What It Actually Means When You’re Left Out Of The Will

Few things stop me short the way hearing about a suicide does.

For some reason my mind always jumps to wondering what collateral damage the surviving family members are left with. Especially the children. 

Maybe that’s why the story of Naomi Judd —who committed suicide this April— choosing to leave daughters Wynonna and Ashley out of her will, has been all over the news. 

The journey of a family is a long and arduous one that usually involves detours and always involves conflict and rupture. And, for the lucky ones, repair. 

Whether a family functions or is riddled with dysfunction speaks to the principles held by each member. It only takes one threadbare being to unravel it. And for those that manage to make it through all the stages of life with some semblance of cohesion, it is because the people who comprise it value family above their individual needs.

For most, the journey ends the way the family moved through it —  the healthy ones turn towards each other, while the infected ones turn on each other.

The details of why a family doesn’t get along aren’t important to anyone other than the people involved because those reasons always boil down to one of two:

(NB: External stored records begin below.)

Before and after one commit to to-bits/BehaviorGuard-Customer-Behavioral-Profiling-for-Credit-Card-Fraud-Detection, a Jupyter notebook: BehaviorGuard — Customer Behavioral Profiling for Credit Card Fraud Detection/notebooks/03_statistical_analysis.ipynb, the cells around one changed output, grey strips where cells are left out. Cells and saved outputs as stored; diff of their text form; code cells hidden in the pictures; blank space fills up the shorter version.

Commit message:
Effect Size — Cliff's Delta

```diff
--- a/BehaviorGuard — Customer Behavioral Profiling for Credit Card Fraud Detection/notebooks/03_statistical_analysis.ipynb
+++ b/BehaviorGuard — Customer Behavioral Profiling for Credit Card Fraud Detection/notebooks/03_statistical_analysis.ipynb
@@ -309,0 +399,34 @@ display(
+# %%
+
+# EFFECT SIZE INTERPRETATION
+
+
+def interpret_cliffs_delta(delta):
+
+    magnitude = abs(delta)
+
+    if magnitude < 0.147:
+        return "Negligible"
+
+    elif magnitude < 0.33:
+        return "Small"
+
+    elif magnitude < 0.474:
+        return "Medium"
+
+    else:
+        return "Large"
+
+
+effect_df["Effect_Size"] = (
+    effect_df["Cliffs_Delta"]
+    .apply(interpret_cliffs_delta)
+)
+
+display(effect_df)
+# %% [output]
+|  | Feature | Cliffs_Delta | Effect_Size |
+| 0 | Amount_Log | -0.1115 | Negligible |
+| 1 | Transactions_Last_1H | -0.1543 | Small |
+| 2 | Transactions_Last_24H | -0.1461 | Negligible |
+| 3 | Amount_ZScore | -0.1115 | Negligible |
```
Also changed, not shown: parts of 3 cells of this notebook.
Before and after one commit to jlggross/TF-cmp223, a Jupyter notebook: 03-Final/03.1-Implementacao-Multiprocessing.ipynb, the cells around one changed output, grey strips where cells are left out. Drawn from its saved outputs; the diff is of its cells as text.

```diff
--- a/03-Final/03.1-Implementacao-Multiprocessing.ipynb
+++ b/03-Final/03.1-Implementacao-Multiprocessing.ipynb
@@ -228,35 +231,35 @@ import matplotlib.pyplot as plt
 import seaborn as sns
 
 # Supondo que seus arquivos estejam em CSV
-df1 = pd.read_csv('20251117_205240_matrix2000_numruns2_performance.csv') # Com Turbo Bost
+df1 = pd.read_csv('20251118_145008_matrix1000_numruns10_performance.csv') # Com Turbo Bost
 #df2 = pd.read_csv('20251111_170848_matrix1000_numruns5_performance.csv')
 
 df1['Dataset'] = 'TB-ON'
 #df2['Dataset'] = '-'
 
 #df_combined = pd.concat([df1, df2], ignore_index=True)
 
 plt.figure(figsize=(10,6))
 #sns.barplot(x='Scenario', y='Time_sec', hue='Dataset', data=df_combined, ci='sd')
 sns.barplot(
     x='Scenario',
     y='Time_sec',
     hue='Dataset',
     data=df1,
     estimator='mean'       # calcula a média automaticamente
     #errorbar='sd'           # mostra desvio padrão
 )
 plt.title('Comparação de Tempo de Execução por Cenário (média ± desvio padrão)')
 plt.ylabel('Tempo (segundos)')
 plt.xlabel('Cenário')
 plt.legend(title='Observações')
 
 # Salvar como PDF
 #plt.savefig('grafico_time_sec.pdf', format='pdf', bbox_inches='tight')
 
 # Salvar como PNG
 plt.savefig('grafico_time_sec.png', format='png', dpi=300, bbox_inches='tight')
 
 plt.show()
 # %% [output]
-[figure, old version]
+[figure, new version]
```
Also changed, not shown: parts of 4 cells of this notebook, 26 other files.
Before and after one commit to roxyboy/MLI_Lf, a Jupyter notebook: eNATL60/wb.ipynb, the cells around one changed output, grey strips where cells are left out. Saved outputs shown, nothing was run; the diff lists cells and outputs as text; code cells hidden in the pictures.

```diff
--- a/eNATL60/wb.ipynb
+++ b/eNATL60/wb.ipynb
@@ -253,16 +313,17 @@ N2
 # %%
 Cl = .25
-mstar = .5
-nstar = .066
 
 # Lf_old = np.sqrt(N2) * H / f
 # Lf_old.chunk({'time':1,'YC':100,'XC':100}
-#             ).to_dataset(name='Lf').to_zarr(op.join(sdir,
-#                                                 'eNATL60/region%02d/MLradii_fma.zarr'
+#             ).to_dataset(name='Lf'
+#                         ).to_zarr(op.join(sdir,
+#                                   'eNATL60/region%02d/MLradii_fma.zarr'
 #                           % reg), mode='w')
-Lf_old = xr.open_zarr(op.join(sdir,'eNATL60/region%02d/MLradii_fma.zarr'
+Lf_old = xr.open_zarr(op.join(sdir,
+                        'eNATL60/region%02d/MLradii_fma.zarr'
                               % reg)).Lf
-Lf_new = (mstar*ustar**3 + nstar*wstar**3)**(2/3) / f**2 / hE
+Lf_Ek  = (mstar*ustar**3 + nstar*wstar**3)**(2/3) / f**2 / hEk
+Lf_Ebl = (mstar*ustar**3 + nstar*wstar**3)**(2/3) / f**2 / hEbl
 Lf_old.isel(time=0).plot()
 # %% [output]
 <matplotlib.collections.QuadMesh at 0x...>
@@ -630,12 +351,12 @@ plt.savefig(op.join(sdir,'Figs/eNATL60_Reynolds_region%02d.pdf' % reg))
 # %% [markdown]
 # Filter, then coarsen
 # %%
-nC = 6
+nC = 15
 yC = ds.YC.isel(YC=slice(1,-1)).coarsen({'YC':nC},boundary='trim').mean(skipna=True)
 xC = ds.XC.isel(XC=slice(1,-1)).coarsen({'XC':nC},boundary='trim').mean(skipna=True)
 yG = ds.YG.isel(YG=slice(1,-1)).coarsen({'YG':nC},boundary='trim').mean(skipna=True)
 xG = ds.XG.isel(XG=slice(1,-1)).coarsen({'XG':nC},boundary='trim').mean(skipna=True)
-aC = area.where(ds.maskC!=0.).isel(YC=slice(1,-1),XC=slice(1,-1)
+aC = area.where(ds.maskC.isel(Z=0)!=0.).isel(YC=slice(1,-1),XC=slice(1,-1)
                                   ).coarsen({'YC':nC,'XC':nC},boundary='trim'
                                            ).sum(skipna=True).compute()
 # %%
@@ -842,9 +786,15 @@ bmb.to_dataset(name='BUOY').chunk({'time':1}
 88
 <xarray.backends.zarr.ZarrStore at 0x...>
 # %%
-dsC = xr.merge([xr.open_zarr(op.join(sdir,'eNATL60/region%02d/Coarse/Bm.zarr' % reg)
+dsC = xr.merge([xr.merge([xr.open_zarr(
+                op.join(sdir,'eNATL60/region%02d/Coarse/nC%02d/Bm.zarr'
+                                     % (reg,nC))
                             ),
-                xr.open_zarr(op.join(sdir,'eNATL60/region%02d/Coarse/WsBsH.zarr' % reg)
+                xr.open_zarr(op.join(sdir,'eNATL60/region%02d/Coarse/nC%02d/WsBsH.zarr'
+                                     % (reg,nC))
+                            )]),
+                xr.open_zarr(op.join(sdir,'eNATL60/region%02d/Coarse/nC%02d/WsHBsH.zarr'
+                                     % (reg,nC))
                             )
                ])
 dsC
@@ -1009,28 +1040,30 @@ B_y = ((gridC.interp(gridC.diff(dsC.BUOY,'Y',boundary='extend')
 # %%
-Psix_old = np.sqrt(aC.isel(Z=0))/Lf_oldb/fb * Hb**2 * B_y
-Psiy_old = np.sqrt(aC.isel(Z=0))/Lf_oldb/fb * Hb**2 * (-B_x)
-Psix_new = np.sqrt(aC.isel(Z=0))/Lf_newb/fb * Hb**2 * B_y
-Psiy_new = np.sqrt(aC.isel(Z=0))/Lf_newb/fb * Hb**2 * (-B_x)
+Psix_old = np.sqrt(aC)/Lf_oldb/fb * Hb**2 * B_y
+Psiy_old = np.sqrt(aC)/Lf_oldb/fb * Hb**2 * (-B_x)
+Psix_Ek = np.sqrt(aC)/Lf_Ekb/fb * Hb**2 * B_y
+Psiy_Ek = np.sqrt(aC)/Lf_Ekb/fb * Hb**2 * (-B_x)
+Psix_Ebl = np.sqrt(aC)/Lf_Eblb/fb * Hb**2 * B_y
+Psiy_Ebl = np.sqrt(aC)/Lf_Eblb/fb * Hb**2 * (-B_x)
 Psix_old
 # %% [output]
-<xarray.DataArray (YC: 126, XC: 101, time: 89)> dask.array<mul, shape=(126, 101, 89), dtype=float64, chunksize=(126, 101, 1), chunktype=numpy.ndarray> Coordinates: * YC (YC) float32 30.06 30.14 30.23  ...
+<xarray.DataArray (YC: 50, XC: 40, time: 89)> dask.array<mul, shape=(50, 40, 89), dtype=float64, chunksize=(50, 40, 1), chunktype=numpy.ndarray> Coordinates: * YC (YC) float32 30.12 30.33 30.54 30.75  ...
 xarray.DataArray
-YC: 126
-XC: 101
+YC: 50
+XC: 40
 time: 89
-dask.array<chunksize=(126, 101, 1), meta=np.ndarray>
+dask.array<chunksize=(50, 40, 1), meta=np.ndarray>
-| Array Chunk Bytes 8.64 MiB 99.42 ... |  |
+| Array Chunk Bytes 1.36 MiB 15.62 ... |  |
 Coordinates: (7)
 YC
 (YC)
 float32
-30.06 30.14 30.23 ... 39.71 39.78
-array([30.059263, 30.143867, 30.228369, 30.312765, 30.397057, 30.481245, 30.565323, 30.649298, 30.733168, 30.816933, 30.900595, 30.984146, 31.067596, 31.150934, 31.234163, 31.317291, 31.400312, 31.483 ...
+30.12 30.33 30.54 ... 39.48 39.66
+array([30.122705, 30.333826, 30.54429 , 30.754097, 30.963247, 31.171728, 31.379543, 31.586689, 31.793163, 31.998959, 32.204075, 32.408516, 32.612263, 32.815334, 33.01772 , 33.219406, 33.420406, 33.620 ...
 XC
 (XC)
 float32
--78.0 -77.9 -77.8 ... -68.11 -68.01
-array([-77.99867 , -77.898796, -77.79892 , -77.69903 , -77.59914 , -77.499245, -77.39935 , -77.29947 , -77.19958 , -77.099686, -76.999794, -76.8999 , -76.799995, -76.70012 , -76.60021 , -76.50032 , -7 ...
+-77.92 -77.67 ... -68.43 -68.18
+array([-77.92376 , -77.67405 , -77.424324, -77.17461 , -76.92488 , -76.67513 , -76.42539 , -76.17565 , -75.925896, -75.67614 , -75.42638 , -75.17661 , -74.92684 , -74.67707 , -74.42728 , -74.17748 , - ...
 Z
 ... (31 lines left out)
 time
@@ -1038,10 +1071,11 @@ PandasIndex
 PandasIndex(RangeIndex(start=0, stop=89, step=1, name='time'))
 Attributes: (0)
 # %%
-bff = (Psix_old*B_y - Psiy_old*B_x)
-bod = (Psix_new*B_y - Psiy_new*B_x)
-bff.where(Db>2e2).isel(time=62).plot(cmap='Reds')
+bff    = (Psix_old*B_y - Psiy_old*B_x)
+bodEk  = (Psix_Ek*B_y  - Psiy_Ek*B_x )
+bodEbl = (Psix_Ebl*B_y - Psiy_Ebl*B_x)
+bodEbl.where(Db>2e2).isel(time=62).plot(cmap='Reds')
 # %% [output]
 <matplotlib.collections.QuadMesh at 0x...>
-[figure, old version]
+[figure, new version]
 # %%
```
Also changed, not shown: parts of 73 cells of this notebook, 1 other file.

The victim feels:

  • Unloved.

And / or…

  • Disrespected.

Also, there is rarely one victim. 

Which is why it should come as no surprise when one family member cuts another out of their will (money). Or doesn’t assign power equitably in the will (power).

Because people usually leave this world the way they traveled through it. 

Money and power are the emotional guns we humans wield when we feel unloved or disrespected. It’s the reason why divorce is so laden with fights about money. And why, when there’s children involved, those fights often extend to battles over who controls the children. Power and money. That’s all we’ve got in our arsenal.

So what does that mean for those of us who got dicked in a will? 

It means it’s OK if we feel:

  • Gutted.
  • Betrayed. 
  • Confused. 
  • Angry.
  • Resentful.
  • Validated (in our ability to predict the person’s behavioral patterns). 

Or even relieved. Because it’s finally over. The shitty way they treated us has finally reached an endpoint. 

But that final slap? That one stings like a mother fucker.